He later moved on to a section detailing the “secret combinations” that “will seek to destroy the freedom of all lands”, which he likened to the “insiders, world government people, socialists” of the day. our. At one point during that discussion, he made a passing reference to the “Clinton Body Count” conspiracy theory.

On Tuesday, Farnsworth defeated Bowers, another Mormon, by nearly 30 points.

Finchem, a state representative since 2015, spent the first half of his professional life as a firefighter and paramedic in Kalamazoo, Michigan. “What a great career,” he declares on his he LinkedIn. Apparently her former employer thought otherwise. “Retired, poor rating, don’t summarize,” she says in a note in her personal file obtained from New York Times.

Finchem’s efforts to present himself as a family man have also been complicated since Times‘ relationships:

When asked about his family life by an interviewer, he said his “children have all grown up and gone” and added that nowadays, “I’m thinking about my grandchildren” in the battles he faces. .

But his family life was rocky.
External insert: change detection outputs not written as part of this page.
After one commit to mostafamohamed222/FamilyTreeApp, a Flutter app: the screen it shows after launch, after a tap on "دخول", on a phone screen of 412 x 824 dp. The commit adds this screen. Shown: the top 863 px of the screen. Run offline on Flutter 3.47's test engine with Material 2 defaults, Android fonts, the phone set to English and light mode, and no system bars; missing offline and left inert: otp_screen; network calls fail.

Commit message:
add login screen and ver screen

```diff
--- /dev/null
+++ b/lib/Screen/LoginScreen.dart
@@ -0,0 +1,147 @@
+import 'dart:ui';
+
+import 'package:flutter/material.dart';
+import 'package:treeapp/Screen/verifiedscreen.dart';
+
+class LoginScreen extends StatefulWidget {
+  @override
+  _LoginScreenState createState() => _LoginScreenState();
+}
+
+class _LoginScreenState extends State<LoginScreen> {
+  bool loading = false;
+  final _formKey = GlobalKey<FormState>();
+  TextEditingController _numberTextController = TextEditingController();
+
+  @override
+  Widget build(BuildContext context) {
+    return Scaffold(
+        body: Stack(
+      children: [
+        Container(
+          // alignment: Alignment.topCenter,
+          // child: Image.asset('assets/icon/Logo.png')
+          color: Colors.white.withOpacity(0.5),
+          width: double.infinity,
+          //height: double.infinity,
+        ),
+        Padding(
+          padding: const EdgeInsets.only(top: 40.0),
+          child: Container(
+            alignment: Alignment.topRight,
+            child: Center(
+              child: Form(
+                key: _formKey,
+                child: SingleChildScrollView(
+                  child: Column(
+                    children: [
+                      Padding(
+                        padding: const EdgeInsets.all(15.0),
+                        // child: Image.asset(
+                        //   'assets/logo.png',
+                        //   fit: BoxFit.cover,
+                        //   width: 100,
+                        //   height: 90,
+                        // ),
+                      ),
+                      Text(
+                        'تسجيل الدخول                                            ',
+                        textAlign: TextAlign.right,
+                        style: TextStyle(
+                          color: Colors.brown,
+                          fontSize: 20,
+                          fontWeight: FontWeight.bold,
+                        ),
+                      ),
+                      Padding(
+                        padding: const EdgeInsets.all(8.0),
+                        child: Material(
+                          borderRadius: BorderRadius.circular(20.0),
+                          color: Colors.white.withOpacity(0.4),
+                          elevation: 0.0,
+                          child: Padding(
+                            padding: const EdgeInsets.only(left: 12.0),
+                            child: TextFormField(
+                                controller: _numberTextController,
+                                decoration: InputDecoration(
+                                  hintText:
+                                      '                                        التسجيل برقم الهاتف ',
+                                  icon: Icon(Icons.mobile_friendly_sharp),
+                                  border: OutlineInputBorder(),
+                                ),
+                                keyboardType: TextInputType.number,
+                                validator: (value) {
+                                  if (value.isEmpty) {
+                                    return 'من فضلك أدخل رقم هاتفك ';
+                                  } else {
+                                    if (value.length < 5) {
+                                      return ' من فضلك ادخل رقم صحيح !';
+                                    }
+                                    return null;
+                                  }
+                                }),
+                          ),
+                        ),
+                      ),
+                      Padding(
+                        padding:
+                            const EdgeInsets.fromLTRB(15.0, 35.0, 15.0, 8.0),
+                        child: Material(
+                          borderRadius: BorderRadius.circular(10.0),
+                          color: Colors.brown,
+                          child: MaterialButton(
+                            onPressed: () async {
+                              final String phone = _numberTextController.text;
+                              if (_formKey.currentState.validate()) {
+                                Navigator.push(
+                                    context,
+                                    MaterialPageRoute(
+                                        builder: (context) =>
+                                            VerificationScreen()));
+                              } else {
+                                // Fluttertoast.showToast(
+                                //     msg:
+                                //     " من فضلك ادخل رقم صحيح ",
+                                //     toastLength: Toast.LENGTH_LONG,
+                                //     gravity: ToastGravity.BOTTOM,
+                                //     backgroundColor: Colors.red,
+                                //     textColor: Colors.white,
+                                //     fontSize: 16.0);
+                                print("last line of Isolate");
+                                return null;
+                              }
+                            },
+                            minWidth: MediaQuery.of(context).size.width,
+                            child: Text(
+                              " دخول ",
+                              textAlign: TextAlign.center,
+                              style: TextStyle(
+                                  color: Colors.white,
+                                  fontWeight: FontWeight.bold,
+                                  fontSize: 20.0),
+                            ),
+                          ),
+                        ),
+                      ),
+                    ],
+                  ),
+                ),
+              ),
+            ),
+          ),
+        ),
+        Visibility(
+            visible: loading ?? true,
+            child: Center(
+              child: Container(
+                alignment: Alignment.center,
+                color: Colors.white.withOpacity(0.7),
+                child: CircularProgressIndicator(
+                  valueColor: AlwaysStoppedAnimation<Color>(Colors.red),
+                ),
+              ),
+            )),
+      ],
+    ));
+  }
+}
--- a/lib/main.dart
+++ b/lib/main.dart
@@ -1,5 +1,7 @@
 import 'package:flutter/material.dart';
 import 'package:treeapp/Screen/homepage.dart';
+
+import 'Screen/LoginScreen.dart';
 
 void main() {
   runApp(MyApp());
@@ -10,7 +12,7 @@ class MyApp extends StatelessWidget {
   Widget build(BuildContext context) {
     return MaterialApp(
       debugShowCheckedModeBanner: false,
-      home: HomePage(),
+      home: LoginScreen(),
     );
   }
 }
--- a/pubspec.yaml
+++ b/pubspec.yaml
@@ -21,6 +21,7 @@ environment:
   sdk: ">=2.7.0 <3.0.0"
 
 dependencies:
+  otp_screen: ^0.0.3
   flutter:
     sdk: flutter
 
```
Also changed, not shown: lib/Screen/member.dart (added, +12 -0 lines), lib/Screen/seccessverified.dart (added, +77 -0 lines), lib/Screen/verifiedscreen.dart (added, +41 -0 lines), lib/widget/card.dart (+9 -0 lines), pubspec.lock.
He has been married four times and separated for more than two decades by two adult children, and he doesn’t know their children, family members said. (He also has two stepchildren.)

In February, a Twitter page that appears to belong to one of his separated children commented on the fact that Finchem was being sued by the Committee on January 6 for his efforts to overturn the 2020 election. On Tuesday, the same account posted an image of Smokey the Bear calling on voters to “Resist the fascist liars”. He did not specify which ones.
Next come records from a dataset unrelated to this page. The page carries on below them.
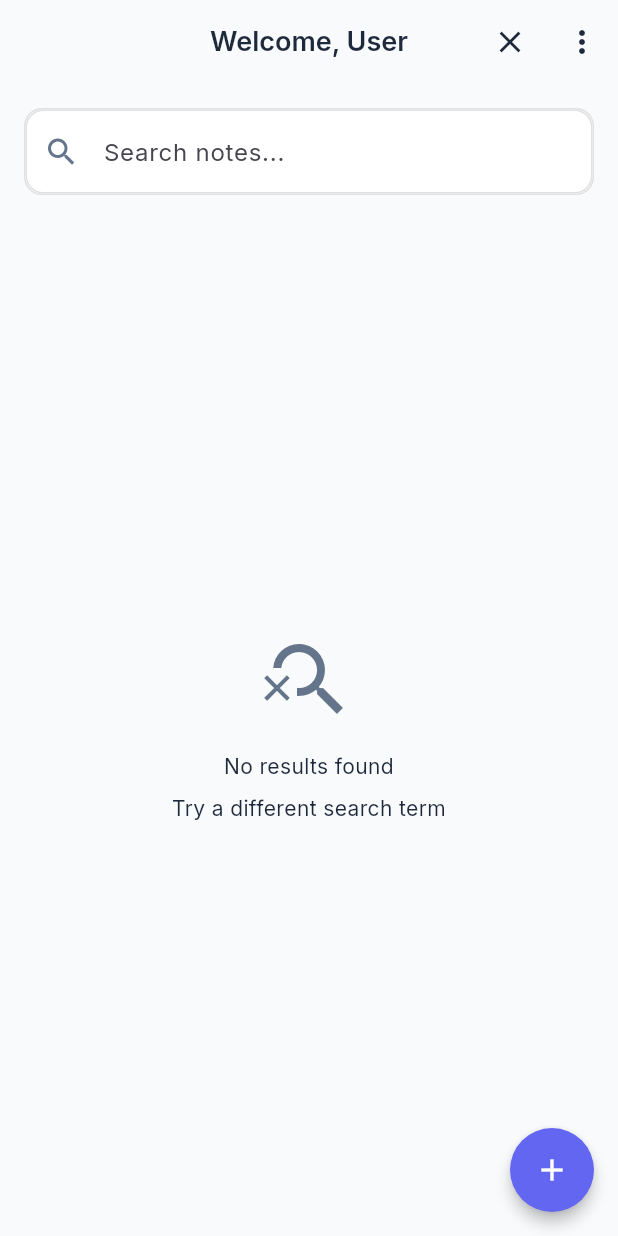
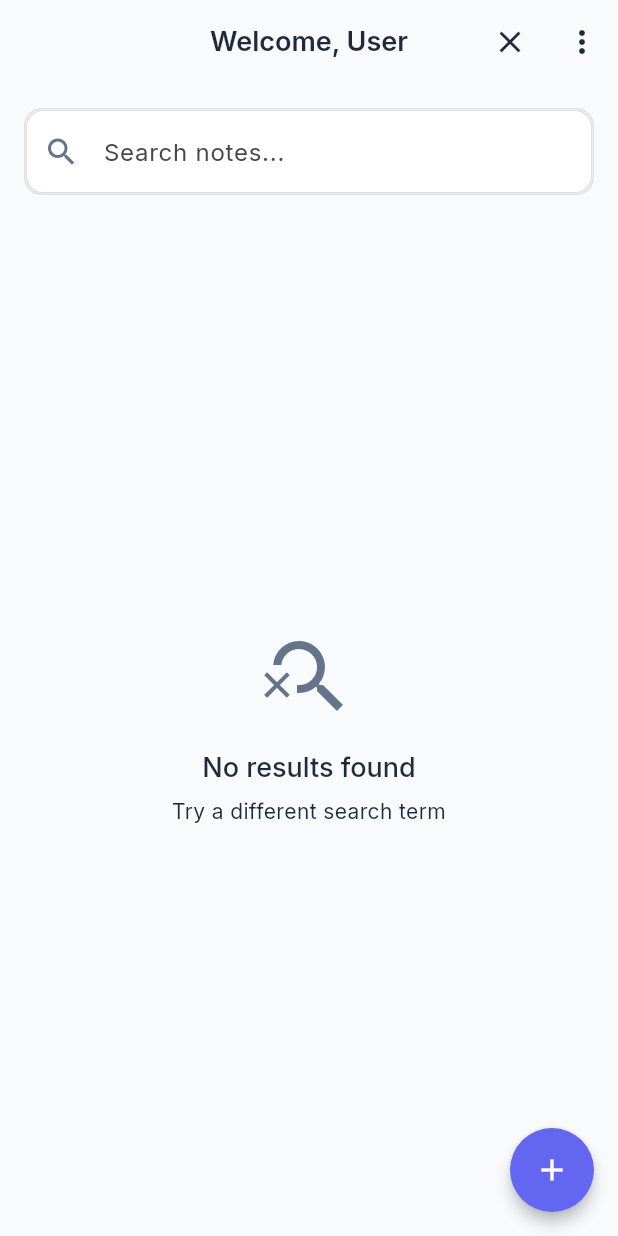
Before and after one commit to baranselklnc/take_note, a Flutter app: the NotesListPage screen opened directly, after a tap on the "search" icon, on a phone screen of 412 x 824 dp. Run offline on Flutter 3.47's test engine with Material 3 defaults, Android fonts, the phone set to English and light mode, and no system bars; our stand-ins replace connectivity_plus, dio, flutter_dotenv, flutter_riverpod, freezed_annotation, google_fonts and 4 more; accounts and stored records are empty; generated files the repository leaves out were written again; network calls fail; statements that could not run were skipped.

Commit message:
Temada güncellemeler yapıldı. LoadingWidget, ErrorWidget ve EmptyStateWidget bileşenlerinde AppTheme yerine Theme.of(context) kullanılarak tema uyumluluğu sağlandı. Bu değişiklikler, uygulamanın genel görünümünü iyileştirmek için yapıldı.

```diff
--- a/lib/shared/widgets/loading_widget.dart
+++ b/lib/shared/widgets/loading_widget.dart
@@ -1,5 +1,4 @@
 import 'package:flutter/material.dart';
-import '../theme/app_theme.dart';
 
 /// Loading widget
 class LoadingWidget extends StatelessWidget {
@@ -16,14 +15,14 @@ class LoadingWidget extends StatelessWidget {
       child: Column(
         mainAxisAlignment: MainAxisAlignment.center,
         children: [
-          const CircularProgressIndicator(
-            valueColor: AlwaysStoppedAnimation<Color>(AppTheme.primaryColor),
+          CircularProgressIndicator(
+            valueColor: AlwaysStoppedAnimation<Color>(Theme.of(context).primaryColor),
           ),
           if (message != null) ...[
             const SizedBox(height: 16),
             Text(
               message!,
-              style: AppTheme.bodyMedium,
+              style: Theme.of(context).textTheme.bodyMedium,
               textAlign: TextAlign.center,
             ),
           ],
@@ -52,21 +51,21 @@ class ErrorWidget extends StatelessWidget {
         child: Column(
           mainAxisAlignment: MainAxisAlignment.center,
           children: [
-            const Icon(
+            Icon(
               Icons.error_outline,
               size: 64,
-              color: AppTheme.errorColor,
+              color: Theme.of(context).colorScheme.error,
             ),
             const SizedBox(height: 16),
             Text(
               'Oops! Something went wrong',
-              style: AppTheme.headlineSmall,
+              style: Theme.of(context).textTheme.headlineSmall,
               textAlign: TextAlign.center,
             ),
             const SizedBox(height: 8),
             Text(
               message,
-              style: AppTheme.bodyMedium,
+              style: Theme.of(context).textTheme.bodyMedium,
               textAlign: TextAlign.center,
             ),
             if (onRetry != null) ...[
@@ -109,18 +108,18 @@ class EmptyStateWidget extends StatelessWidget {
             Icon(
               icon,
               size: 64,
-              color: AppTheme.textSecondary,
+              color: Theme.of(context).textTheme.bodySmall?.color,
             ),
             const SizedBox(height: 16),
             Text(
               title,
-              style: AppTheme.headlineSmall,
+              style: Theme.of(context).textTheme.headlineSmall,
               textAlign: TextAlign.center,
             ),
             const SizedBox(height: 8),
             Text(
               message,
-              style: AppTheme.bodyMedium,
+              style: Theme.of(context).textTheme.bodyMedium,
               textAlign: TextAlign.center,
             ),
             if (action != null) ...[
```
Finchem, who in 2014 claimed to be a member of The Oath Keepers, a right-wing militia, was photographed outside the Capitol during the January 6 uprising. He has called for the 2020 election results to be decertified, wants to ban early voting in Arizona and require mandatory manual ballot counting, and has co-sponsored legislation that would allow state lawmakers to overturn election results. He told his supporters that if he had been secretary of state in 2020 “we would have won. plain and simple. “

A former colleague interviewed by Phoenix The magazine recalled the former local TV host as an “Obama supporter Buddhist”. These days, Lake accuses Democrats of having a “demonic agenda”.
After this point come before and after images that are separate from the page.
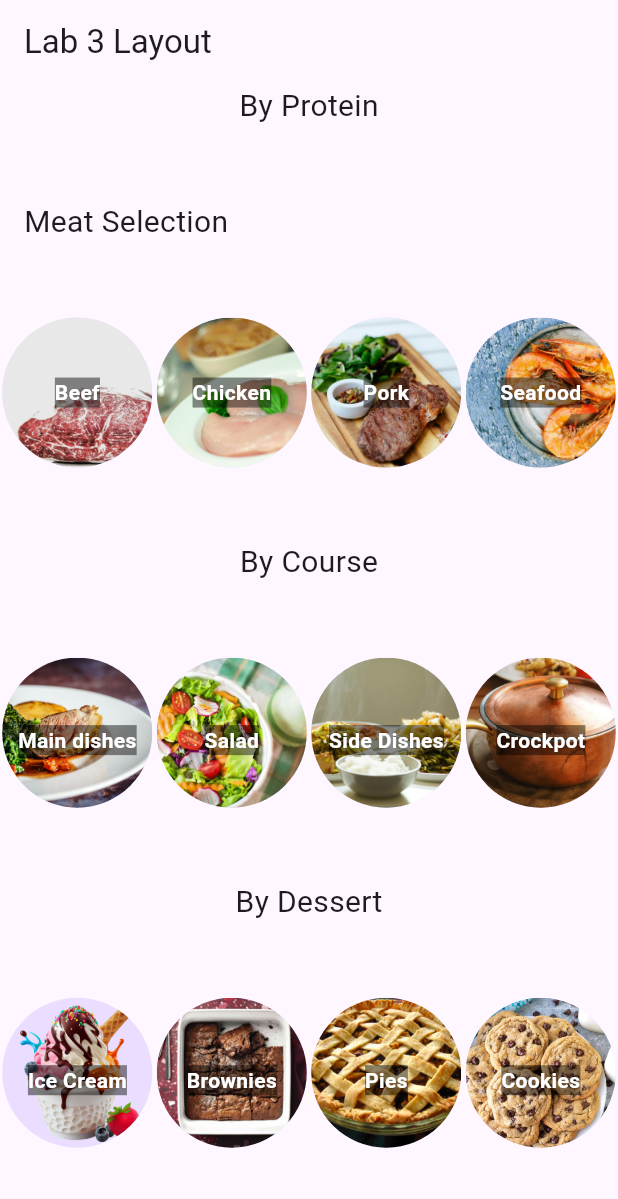
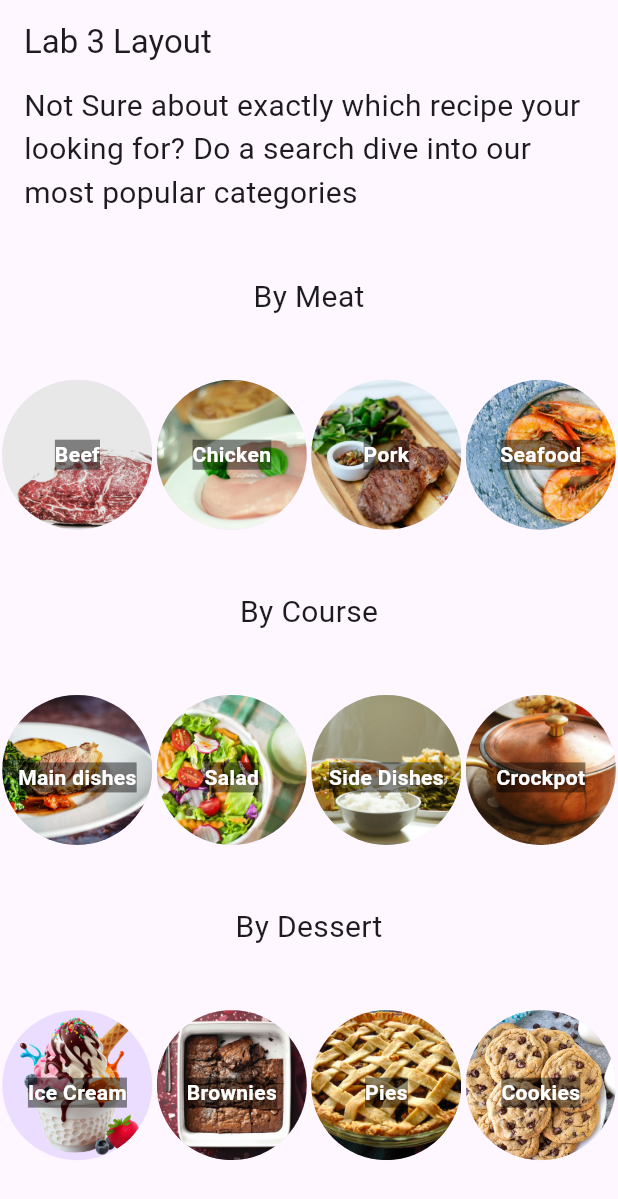
Before and after one commit to KapoorSidhu/CST2335_lab3, a Flutter app: the screen it shows after launch, on a phone screen of 412 x 824 dp. Shown: the top 1199 px of the screen. Run offline on Flutter 3.47's test engine with Material 3 defaults, Android fonts, the light colour scheme and no system bars.

Commit message:
In progress lAB

```diff
--- a/lib/main.dart
+++ b/lib/main.dart
@@ -12,8 +12,8 @@ class Week3LabPage extends StatelessWidget {
       body: Column(
         mainAxisAlignment: MainAxisAlignment.spaceBetween,
         children: [
-          _buildCenteredText('By Protein'),
-          _buildLeftAlignedText('Meat Selection'),
+          _buildLeftAlignedText('Not Sure about exactly which recipe your looking for? Do a search dive into our most popular categories'),
+          _buildCenteredText('By Meat'),
           _buildImageRow([
             {'label': 'Beef', 'file': 'pexels-photo-112781.png'},
             {'label': 'Chicken', 'file': 'food-dinner-lunch-chicken.png'},
```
In a March campaign event, a Times the reporter reported that Lake claimed nearly a dozen times in an hour that the election had been stolen. She said she would not have certified the 2020 election if she had been governor.

Like Finchem, he wants to eliminate early voting and get rid of machine counting. Both candidates hinted during a joint appearance in June that they are willing to blame the primary losses for the fraud. “It’s not going to be a concession speech from this guy,” Finchem said. “I will ask for a hand count of 100 percent if there is the slightest hint that there is an impropriety.” Now, with a primary win assured, Finchem didn’t require hand counting.

The efforts of Masters, Thiel’s former employee who attended Stanford for undergraduate and law school, to claim Trump won in 2020 are, predictably, more intellectual. Masters blamed Trump’s loss of mail-order voting expansion, Big Tech censorship, and media bias. He has avoided claims of outright fraud that it is hard to imagine him believing.

This is not to say that Masters and Thiel, who long ago declared that freedom and democracy are incompatible, have much affinity with our current democratic order. As I wrote about the Masters:

[A]Having spent much of his youth as a libertarian purist, Masters now positions himself as an ally of Tucker Carlson’s America First. Always a venture capitalist, Masters sees the US as another bloated company that could be turned around with the right investments. If the system that most Americans call democracy ends up being disrupted in the process, this could just be the cost of doing business.

For Masters, winning a crowded primary with Trump’s blessing and $ 15 million from Thiel was the easy part. In the general election, he will face Mark Kelly, the former astronaut and husband of former Congressman Gabby Giffords, in one of the few races scheduled to determine which party controls the Senate.